Posts Tagged ‘autism’
This theory starts from the assumption that mental states (‘what a person thinks’) are not directly observable, but they must first be deducted. This deduction requires a complex cognitive mechanism. The ability to attribute mental states – such as intentions, wishes, ideas, knowledge, etc.. – To himself and to others is called theory of mind. It is assumed that this ability is impaired in people with autism. Read the rest of this entry »
How difficult for many parents accept their children as they are, right? Especially when the child leaves with a character and interests as completely different from theirs. Some even feel cheated because for them the child can not disappoint them and therefore that it is helping educate children to realize their potential, is out of context. Read the rest of this entry »
Autism is a disorder in children is more prevalent in boys than in girls. The skills of an autistic child can be high or low depending on both their level of IQ and verbal communication skills.
What causes autism?
The causes of autism are still unknown, but there are some theories that may explain the disease:
1. The autistic child’s relationship with their environment and their social environment. Some studies link autism with a lack of affection in childhood. On occasion, has been linked autism with an education supported by distant parents, cold and too intellectual.
2. Shortcomings and cognitive abnormalities. Seems to be some neurological basis in the development of this disease, although not proven.
3. Basic biochemical processes. They found an excess secretion of serotonin in platelets of autistic children. Read the rest of this entry »
Among the various causes that lead to autism is one, too, the hypothesis of a failure to develop a so-called “theory of mind.”
Possessing a theory of mind is to attribute mental states, that is, desires, emotions, intentions, thoughts and beliefs to themselves and to others and, based on what, to expect that people will behave in relation to their internal states, to what want, think and feel.
Reviewing the historical stages of theory of mind, it is necessary to mention, first, the experimental work carried out by Premack and Woodruff On the other hand, the “task of false belief” by Wimmer and Perner. Read the rest of this entry »
Recent cognitive theories identify the distortion of the report
interpersonal early the fundamental characteristic of autism.
The theory of mind now provides one of the most compelling etiological hypothesis
autism, focusing on the analysis of their relationship difficulties of the child.
Possessing a theory of mind is to attribute mental states (desires,
emotions, intentions, thoughts and beliefs) to themselves and others, and provide
Therefore, the behavior of people on the basis of their internal states.
Baron-Cohen, Leslie, Frith have shown experimentally that the children
autism have similar capabilities to their normal peers in giving a
physical causality in an event, but would be unable to represent the state
mental self and others, this reveals that the autistic child is deficient
the ability to differentiate the actual state of things from the representation
mental. Read the rest of this entry »

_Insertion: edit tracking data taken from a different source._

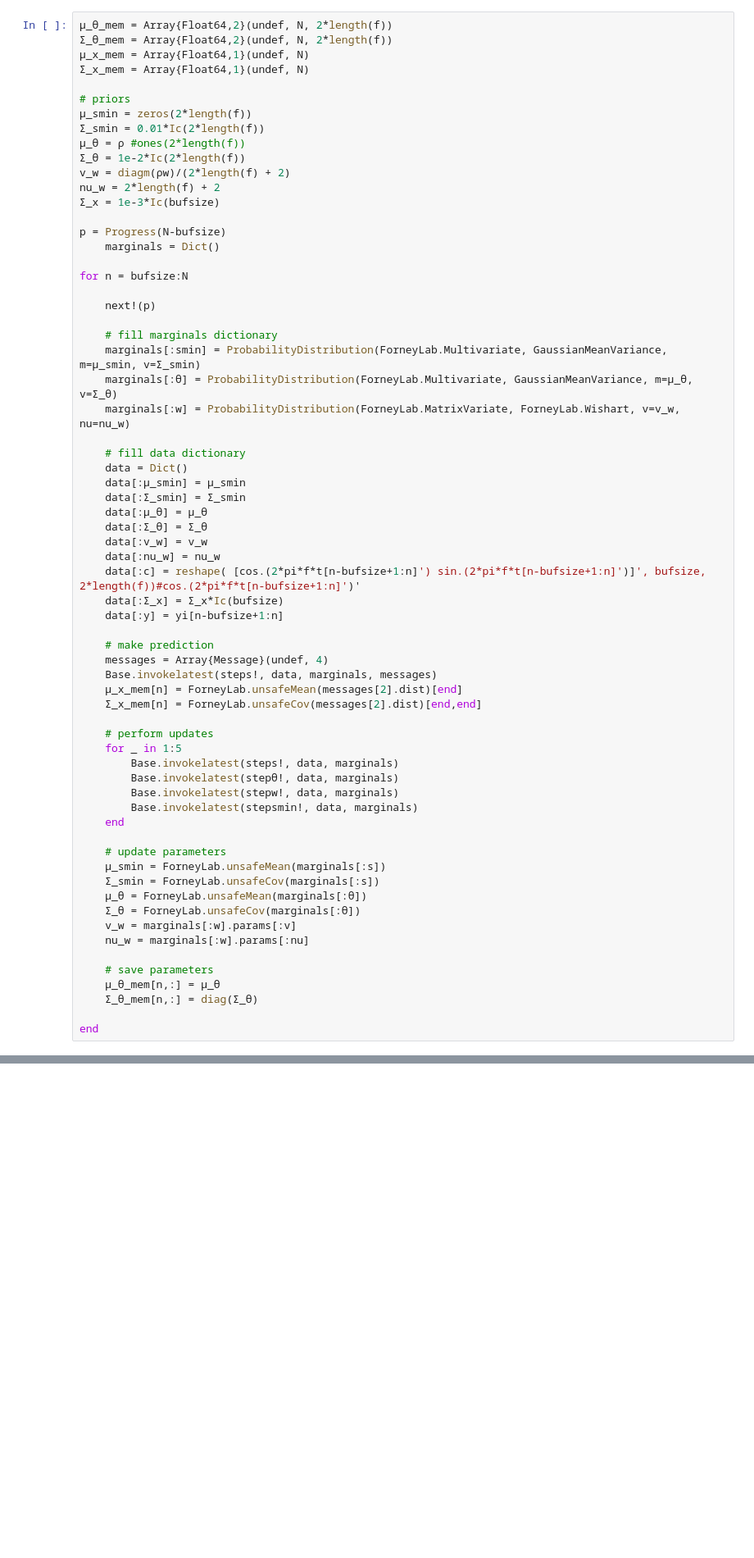
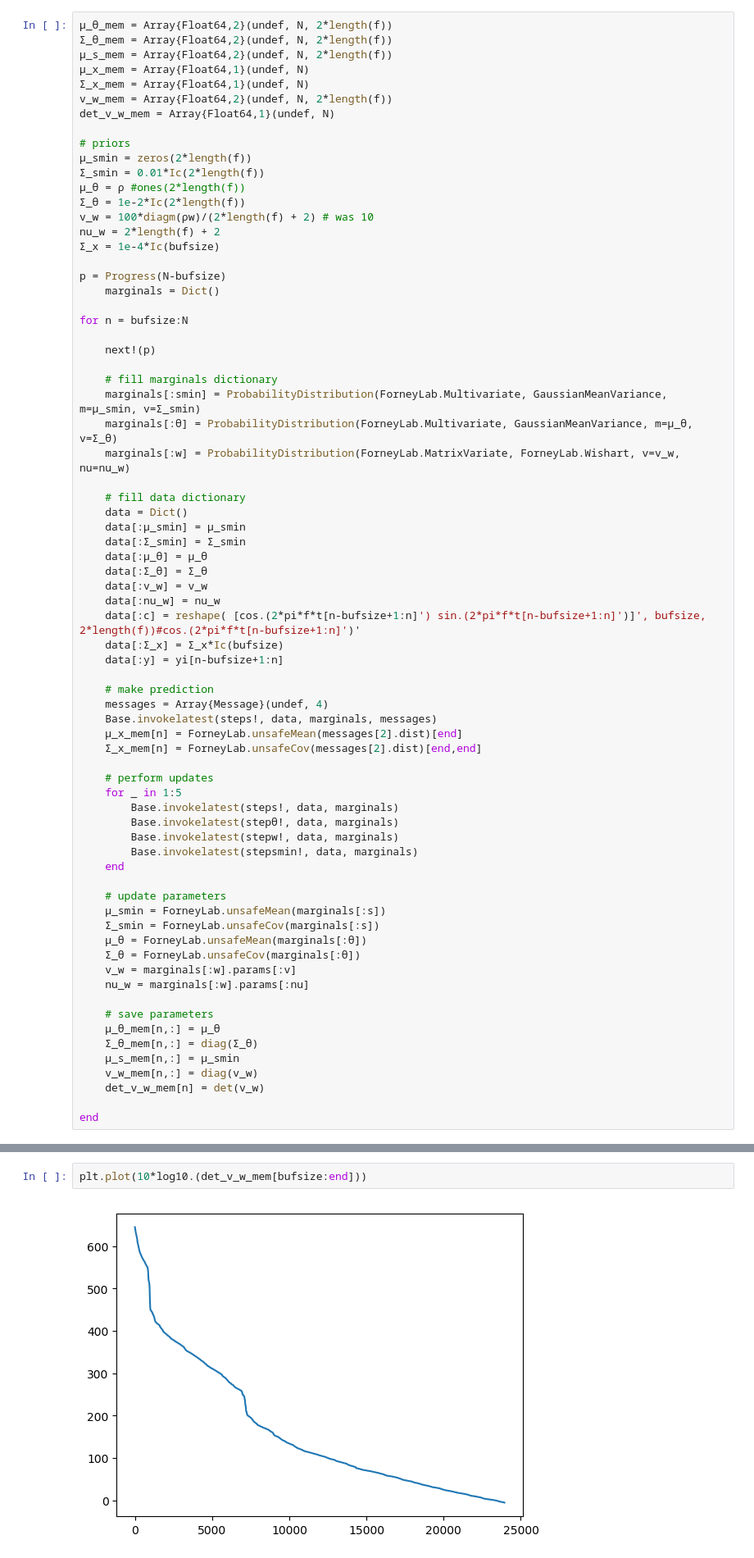
Before and after one commit to biaslab/SituatedSoundscaping, a Jupyter notebook: ARFB_modelling/ARFB_MV_leaves.ipynb, the cells around one changed output, grey strips where cells are left out. Shown at 82% size. Drawn from its saved outputs; the diff is of its cells as text; blank space fills up the shorter version.

```diff
--- a/ARFB_modelling/ARFB_MV_leaves.ipynb
+++ b/ARFB_modelling/ARFB_MV_leaves.ipynb
@@ -265,17 +267,20 @@ yifftr = real.(yifft)
 # %%
 μ_θ_mem = Array{Float64,2}(undef, N, 2*length(f))
 Σ_θ_mem = Array{Float64,2}(undef, N, 2*length(f))
+μ_s_mem = Array{Float64,2}(undef, N, 2*length(f))
 μ_x_mem = Array{Float64,1}(undef, N)
 Σ_x_mem = Array{Float64,1}(undef, N)
+v_w_mem = Array{Float64,2}(undef, N, 2*length(f))
+det_v_w_mem = Array{Float64,1}(undef, N)
 
 # priors
 μ_smin = zeros(2*length(f))
 Σ_smin = 0.01*Ic(2*length(f))
 μ_θ = ρ #ones(2*length(f))
 Σ_θ = 1e-2*Ic(2*length(f))
-v_w = diagm(ρw)/(2*length(f) + 2)
+v_w = 100*diagm(ρw)/(2*length(f) + 2) # was 10
 nu_w = 2*length(f) + 2
-Σ_x = 1e-3*Ic(bufsize)
+Σ_x = 1e-4*Ic(bufsize)
 
 p = Progress(N-bufsize)
     marginals = Dict()
@@ -326,6 +331,9 @@ for n = bufsize:N
     # save parameters
     μ_θ_mem[n,:] = μ_θ
     Σ_θ_mem[n,:] = diag(Σ_θ)
+    μ_s_mem[n,:] = μ_smin
+    v_w_mem[n,:] = diag(v_w)
+    det_v_w_mem[n] = det(v_w)
 
 end
 # %%
@@ -338,0 +347,4 @@ plt.grid()
+# %%
+plt.plot(10*log10.(det_v_w_mem[bufsize:end]))
+# %% [output]
+[figure, added]
```
Also changed, not shown: parts of 10 cells of this notebook, 3 other files.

Autism is a brain disorder. People with autism have difficulty communicating and interacting with others. A child with autism may seem very withdrawn, may not make eye contact with people, can not talk or play the same way as other children do, or may repeat certain motions and behaviors over and over again.
Signs of autism can vary from person to person. They can also be worse in some people than others. You could say that a person has “low-functioning autism” or “high functioning autism,” depending on the severity of symptoms and test results of IQ (intelligence). Some of the more common signs are listed in the table presented below. Read the rest of this entry »
This is a term that you may find it strange, so strange as we were when we started to figure out what it was. It was even difficult to find explanations to some doctor friends of this journal, many of whom had no idea what we were talking about and still do not. However, not ignore it no longer exists: Asperger Syndrome
This syndrome is described as the most moderate and greater degree of functioning of what is known as the spectrum of pervasive developmental disorders, or so-called autism.
The term “Asperger Syndrome” (SA) is reserved for those who, living day to day in a box with autism, have a proper intellectual development.
According to experts, the SA results in a neurological disorder of unknown cause, in most cases, in which there are deviations or abnormalities in regard to social skills, language usage and characteristics of repeated or persistent behavior and a limited-but-intense range of interests. Read the rest of this entry »